Paul Valette said that "machts nichts" means "no problem," more or less, in German. E.J. Lloyd said the same about "de nada" in Spanish, and Jacqueline Kinzie, of Poolesville, made the same point about "de rien" in French.

Even other English-speaking countries have devised their own ways of saying "no problem," several readers observed. Lara Beaven, of Alexandria, noted that Australians often say "no worries" in response to "thank you."

Mike Jacobs, of Columbia, was the only reader to point out that "no problem" has been around far longer than one might think. Mike was a teenager in Southern California in the trend-setting late 1960s and early 1970s. "No problem" was "current" in that era and in that place, he said.

Some readers declared that stepbrothers of "no problem" make them even crazier than the NP-phrase itself.

Hal Johnson said that "not a problem" sends him far, far around the bend.

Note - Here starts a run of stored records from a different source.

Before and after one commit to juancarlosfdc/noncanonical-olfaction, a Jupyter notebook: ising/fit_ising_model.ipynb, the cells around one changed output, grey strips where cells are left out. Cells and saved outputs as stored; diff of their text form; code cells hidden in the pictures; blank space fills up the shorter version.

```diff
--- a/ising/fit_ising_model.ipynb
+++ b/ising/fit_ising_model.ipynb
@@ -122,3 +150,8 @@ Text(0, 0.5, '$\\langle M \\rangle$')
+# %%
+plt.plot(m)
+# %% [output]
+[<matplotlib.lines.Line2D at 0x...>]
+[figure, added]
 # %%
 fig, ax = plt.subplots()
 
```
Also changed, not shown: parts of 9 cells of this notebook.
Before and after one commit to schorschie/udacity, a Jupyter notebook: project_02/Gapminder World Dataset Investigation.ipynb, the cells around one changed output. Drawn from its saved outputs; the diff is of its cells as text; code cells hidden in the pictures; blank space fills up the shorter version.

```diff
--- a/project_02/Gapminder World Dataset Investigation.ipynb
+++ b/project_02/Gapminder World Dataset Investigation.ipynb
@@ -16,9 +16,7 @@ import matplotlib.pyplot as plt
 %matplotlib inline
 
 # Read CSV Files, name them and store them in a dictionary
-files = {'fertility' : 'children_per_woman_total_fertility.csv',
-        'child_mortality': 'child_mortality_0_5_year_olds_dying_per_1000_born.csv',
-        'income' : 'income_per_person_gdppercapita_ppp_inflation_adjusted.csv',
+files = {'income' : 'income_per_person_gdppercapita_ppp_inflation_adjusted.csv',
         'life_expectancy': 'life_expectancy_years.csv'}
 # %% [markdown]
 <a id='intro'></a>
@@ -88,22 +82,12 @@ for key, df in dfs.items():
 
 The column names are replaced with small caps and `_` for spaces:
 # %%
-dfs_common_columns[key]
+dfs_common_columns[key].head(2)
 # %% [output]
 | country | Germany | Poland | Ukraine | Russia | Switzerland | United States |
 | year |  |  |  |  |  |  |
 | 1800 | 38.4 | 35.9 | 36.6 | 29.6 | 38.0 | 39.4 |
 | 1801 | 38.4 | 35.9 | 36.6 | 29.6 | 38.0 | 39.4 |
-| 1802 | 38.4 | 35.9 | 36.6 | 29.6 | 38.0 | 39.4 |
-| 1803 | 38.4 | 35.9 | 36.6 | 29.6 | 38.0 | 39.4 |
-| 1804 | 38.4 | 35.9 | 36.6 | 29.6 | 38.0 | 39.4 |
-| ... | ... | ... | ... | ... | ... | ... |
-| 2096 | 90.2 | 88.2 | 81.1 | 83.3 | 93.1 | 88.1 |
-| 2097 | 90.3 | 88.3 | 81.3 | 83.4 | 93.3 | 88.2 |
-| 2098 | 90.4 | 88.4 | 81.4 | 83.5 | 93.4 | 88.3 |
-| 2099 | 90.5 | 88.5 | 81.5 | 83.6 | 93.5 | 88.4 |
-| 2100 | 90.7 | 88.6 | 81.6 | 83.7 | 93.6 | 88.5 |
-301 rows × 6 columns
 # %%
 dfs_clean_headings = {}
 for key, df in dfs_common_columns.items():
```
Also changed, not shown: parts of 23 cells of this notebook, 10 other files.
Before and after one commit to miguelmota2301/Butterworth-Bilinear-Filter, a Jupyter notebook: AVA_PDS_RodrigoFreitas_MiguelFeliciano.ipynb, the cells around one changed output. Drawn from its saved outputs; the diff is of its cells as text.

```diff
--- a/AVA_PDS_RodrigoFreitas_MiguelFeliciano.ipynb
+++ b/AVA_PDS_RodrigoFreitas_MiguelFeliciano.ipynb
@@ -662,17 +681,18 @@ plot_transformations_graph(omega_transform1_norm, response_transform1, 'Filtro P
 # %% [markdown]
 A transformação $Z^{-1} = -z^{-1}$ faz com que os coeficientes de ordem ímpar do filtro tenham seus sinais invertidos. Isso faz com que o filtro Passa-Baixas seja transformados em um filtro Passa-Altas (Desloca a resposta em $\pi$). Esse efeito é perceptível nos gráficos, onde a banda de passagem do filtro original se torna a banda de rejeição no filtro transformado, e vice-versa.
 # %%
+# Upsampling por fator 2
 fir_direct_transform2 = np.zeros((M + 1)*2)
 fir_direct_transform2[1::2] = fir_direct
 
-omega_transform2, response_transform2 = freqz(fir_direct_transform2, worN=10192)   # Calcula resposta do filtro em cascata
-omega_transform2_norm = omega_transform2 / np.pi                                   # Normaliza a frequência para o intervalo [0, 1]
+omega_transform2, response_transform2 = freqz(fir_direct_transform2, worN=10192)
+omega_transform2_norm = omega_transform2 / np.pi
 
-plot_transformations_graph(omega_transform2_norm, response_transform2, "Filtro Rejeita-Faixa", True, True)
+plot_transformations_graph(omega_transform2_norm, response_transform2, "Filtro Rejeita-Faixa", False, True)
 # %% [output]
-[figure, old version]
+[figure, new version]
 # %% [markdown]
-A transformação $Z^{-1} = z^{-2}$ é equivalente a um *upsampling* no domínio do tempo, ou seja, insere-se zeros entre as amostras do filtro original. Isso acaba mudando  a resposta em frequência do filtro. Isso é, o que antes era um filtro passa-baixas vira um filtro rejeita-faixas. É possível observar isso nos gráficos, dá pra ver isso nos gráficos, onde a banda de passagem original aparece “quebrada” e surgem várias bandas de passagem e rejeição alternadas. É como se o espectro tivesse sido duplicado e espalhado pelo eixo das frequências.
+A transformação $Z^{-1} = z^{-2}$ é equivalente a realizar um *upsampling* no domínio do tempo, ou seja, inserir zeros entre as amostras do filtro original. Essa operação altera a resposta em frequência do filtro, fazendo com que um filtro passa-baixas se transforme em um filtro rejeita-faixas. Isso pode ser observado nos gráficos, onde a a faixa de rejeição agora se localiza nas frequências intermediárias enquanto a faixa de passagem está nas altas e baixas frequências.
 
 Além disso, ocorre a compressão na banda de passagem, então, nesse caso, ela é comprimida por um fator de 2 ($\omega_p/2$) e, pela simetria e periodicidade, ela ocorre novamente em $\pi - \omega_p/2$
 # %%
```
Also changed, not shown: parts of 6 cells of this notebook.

Phil Taylor said he once worked with a woman who would answer "thank you" with "don't worry about it." Phil notes that was a transparent plea for precisely the opposite.

On the Bob side of the ledger . . .

Michael Cuddy, of Cleveland Park, calls "no problem" a "180-degree departure" from the glory days of a simple "you're welcome." Michael says the message that "no problem" sends is, "Yeah, well, you should mention it, 'cause my time spent helping you is time I could be spending getting myself ahead."

Pam Rizik says that "no problem" drives her especially crazy when it spills from the lips of "a store clerk to whom I have just given money. This person should be thanking me, not telling me that the gracious act of accepting my money was no problem."

Tony Medici said I should thank my lucky stars that I don't live in the Midwest. There, he says, a simple "thank you" is often met with "uh-HUH." Tony finds this "incredibly boorish."

Part of the issue, I think, is that "no problem" has become such a reflex that users don't notice how often they say it, and in what context(s).

Listen to what happened to Ann Todaro when she got a prescription refilled recently at a CVS drugstore. Ann had tried to have it refilled over the phone but had run into bureaucratic sludge. So she tried her luck in person.

The clerk filled the prescription and handed it over. Ann thanked him for his help. "No problem," quoth he.

Ann said: "Well, actually, there is a problem. That's why I'm here."

The clerk said: "Well, you know what I mean. We'll take care of the problem and then there'll be no problem."

Ann said, "Okay."

The clerk said, "No problem."

Perhaps the wisest owls in this discussion were those who pointed out that it's about tone, not just about word choice.

Marcia May, of Damascus, observed that if "no problem" is delivered "reluctantly, caustically or sarcastically," the deliverer is really saying, "How dare you ask me that?" Otherwise, the phrase is innocuous, Marcia believes.

Andrew Williams recommended that I become a closer student of "body language and vocal modulations" when analyzing any one incidence of "no problem."

And an anonymous voice mailer said that "the British have this right, as usual.

"They don't say anything so pedestrian as `no problem.' They say, `No trouble at all.' But they run the last two words together so the phrase sounds like, `No trouble at tall.'

"How can you get mad at someone who says `no problem' so elegantly?"